● **DATA**
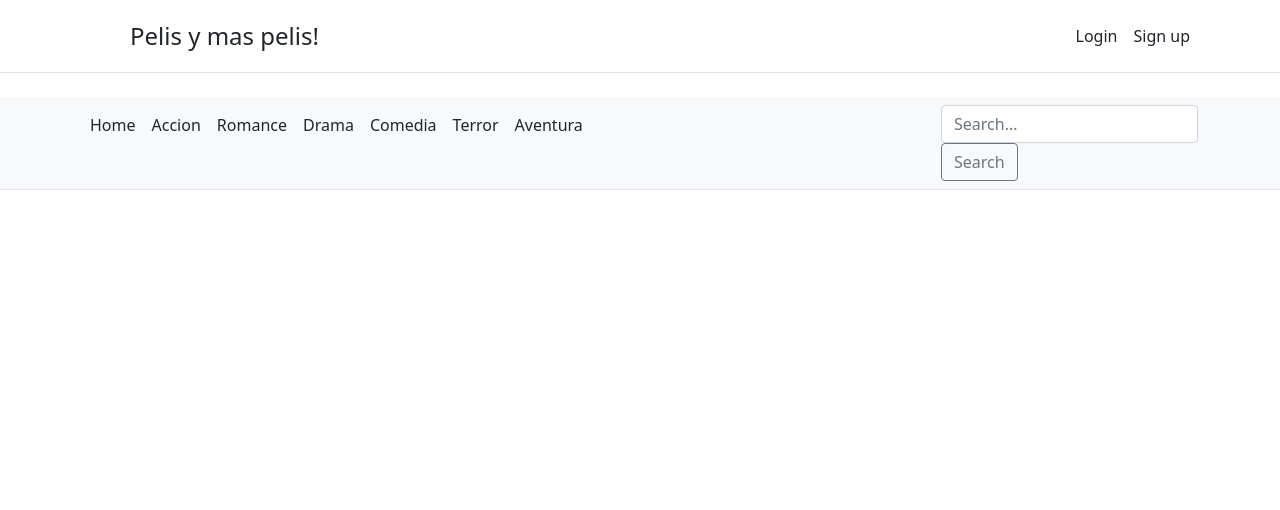
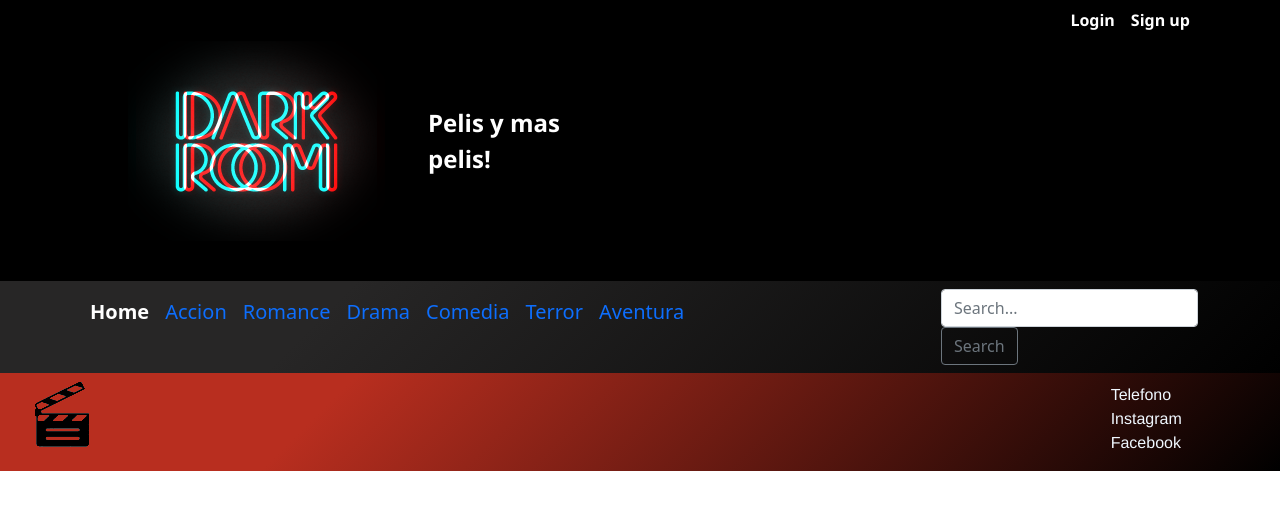
Before and after one commit to ConstanzaCanet/JavaScriptDos, a plain HTML site: page categorias/accion.html in a window 1280 px wide. Drawn offline with nearby package versions, Linux system fonts and the light colour scheme.

Commit message:
commiteando

```diff
--- a/categorias/accion.html
+++ b/categorias/accion.html
@@ -7,30 +7,32 @@
     <title>Document</title>
 
     <link href="https://cdn.jsdelivr.net/npm/bootstrap@5.0.2/dist/css/bootstrap.min.css" rel="stylesheet" integrity="sha384-EVSTQN3/azprG1Anm3QDgpJLIm9Nao0Yz1ztcQTwFspd3yD65VohhpuuCOmLASjC" crossorigin="anonymous">
+    <!--CSS LINK-->
+    <link rel="stylesheet" href="../style.css">
 </head>
 <body>
-    <header class="py-3 mb-4 border-bottom">
+  <header class="  cabeza">
     <div class="container d-flex flex-wrap justify-content-center">
-          <a href="/" class="d-flex align-items-center mb-3 mb-lg-0 me-lg-auto text-dark text-decoration-none">
-            <svg class="bi me-2" width="40" height="32"><use xlink:href="#bootstrap"/></svg>
-            <span class="fs-4">Pelis y mas pelis!</span>
+      <a href="../index.html" class="d-flex align-items-center mb-3 mb-lg-0 me-lg-auto text-decoration-none">
+        <img src="../images/pelis.png" style="margin: 2%;">
+        <span class="fs-4 title">Pelis y mas pelis!</span>
       </a>
-          <ul class="nav">
-            <li class="nav-item"><a href="./loguin.html" class="nav-link link-dark px-2">Login</a></li>
-            <li class="nav-item"><a href="#" class="nav-link link-dark px-2">Sign up</a></li>
+      <ul class="nav navega">
+        <li class="nav-item"><a href="../loguin.html" class="nav-link px-2" style="color: white;">Login</a></li>
+        <li class="nav-item"><a href="../loguin.html" class="nav-link px-2" style="color: white;">Sign up</a></li>
       </ul>
     </div>
   </header>
-      <nav class="py-2 bg-light border-bottom">
+  <nav class="py-2 " style="padding-top: 0%;">
     <div class="container d-flex flex-wrap">
-          <ul class="nav me-auto">
-            <li class="nav-item"><a href="../index.html" class="nav-link link-dark px-2 active" aria-current="page">Home</a></li>
-            <li class="nav-item"><a href="./accion.html" class="nav-link link-dark px-2" id="action">Accion</a></li>
-            <li class="nav-item"><a href="./romance.html" class="nav-link link-dark px-2" id="romance">Romance</a></li>
-            <li class="nav-item"><a href="./drama.html" class="nav-link link-dark px-2" id="drama">Drama</a></li>
-            <li class="nav-item"><a href="./comedia.html" class="nav-link link-dark px-2" id="comedy">Comedia</a></li>
-            <li class="nav-item"><a href="./terror.html" class="nav-link link-dark px-2" id="triller">Terror</a></li>
-            <li class="nav-item"><a href="./aventura.html" class="nav-link link-dark px-2" id="aventura">Aventura</a></li>
+      <ul class="nav me-auto ites">
+        <li class="nav-item"><a href="../index.html" class="nav-link px-2 active home">Home</a></li>
+        <li class="nav-item"><a href="./accion.html" class="nav-link px-2 active" id="action">Accion</a></li>
+        <li class="nav-item"><a href="./romance.html" class="nav-link px-2 active" id="romance">Romance</a></li>
+        <li class="nav-item"><a href="./drama.html" class="nav-link px-2 active" id="drama">Drama</a></li>
+        <li class="nav-item"><a href="./comedia.html" class="nav-link px-2 active" id="comedy">Comedia</a></li>
+        <li class="nav-item"><a href="./terror.html" class="nav-link px-2" id="triller">Terror</a></li>
+        <li class="nav-item"><a href="./aventura.html" class="nav-link px-2" id="aventura">Aventura</a></li>
       </ul>
       <form class="col-12 col-lg-auto mb-3 mb-lg-0">
         <input type="search" class="form-control" placeholder="Search..." aria-label="Search" id="busca">
@@ -39,10 +41,25 @@
     </div>
   </nav>
 
-      <main >
-          <div id="accion1"></div>
+      <main class="container">
+        <div id="accion1" class="row  row-cols-lg-2 row-cols-1 row-cols-sm-2 row-cols-md-4 "></div>
 
       </main>
+
+    <footer class="container-fluid">
+      <div class="row">
+        <div class="col-10">
+          <img src="../images/footer.png" alt="pelisfooter">
+        </div>
+        <div class="col-lg-auto foot">
+         <ul class="puntitos">
+            <li>Telefono</li>
+            <li>Instagram</li>
+            <li>Facebook</li>
+          </ul>
+        </div>
+      </div>
+    </footer>
 
 
 
@@ -69,8 +86,8 @@
             let producto = catafilter()
             producto.forEach(e => {
               ar.innerHTML +=
-              `<div class="card mb-3 container">
-                  <img src=".${e.image}" class="card-img-top img-fluid" alt="...">
+              `<div class="card mb-3 container carta">
+                  <img src=".${e.image}" class="card-img-top img-fluid" alt="${e.title}">
                  <div class="card-body">
                     <h5 class="card-title">${e.title}</h5>
                     <p class="card-text">This is a wider card with supporting text below as a natural lead-in to additional content. This content is a little bit longer.</p>
--- a/categorias/drama.js
+++ b/categorias/drama.js
@@ -17,8 +17,8 @@
             let producto = catafilter()
             producto.forEach(e => {
               ar.innerHTML +=
-              `<div class="card mb-3 container">
-                  <img src=".${e.image}" class="card-img-top img-fluid" alt="...">
+              `<div class="card mb-3 container carta">
+                 <img src=".${e.image}" class="card-img-top img-fluid" alt="${e.title}">
                  <div class="card-body">
                     <h5 class="card-title">${e.title}</h5>
                     <p class="card-text">This is a wider card with supporting text below as a natural lead-in to additional content. This content is a little bit longer.</p>
```
Also changed, not shown: categorias/aventura.html (+38 -21 lines), categorias/comedia.html (+37 -21 lines), categorias/drama.html (+34 -18 lines), categorias/romance.html (+36 -21 lines), categorias/terror.html (+36 -20 lines). Lines whose indentation alone changed are shown as unchanged.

● **TASK DETAILS**
For the string "header", give the number of lines in the records that contain it and nothing besides.

● **RESULT OF THIS TASK**
3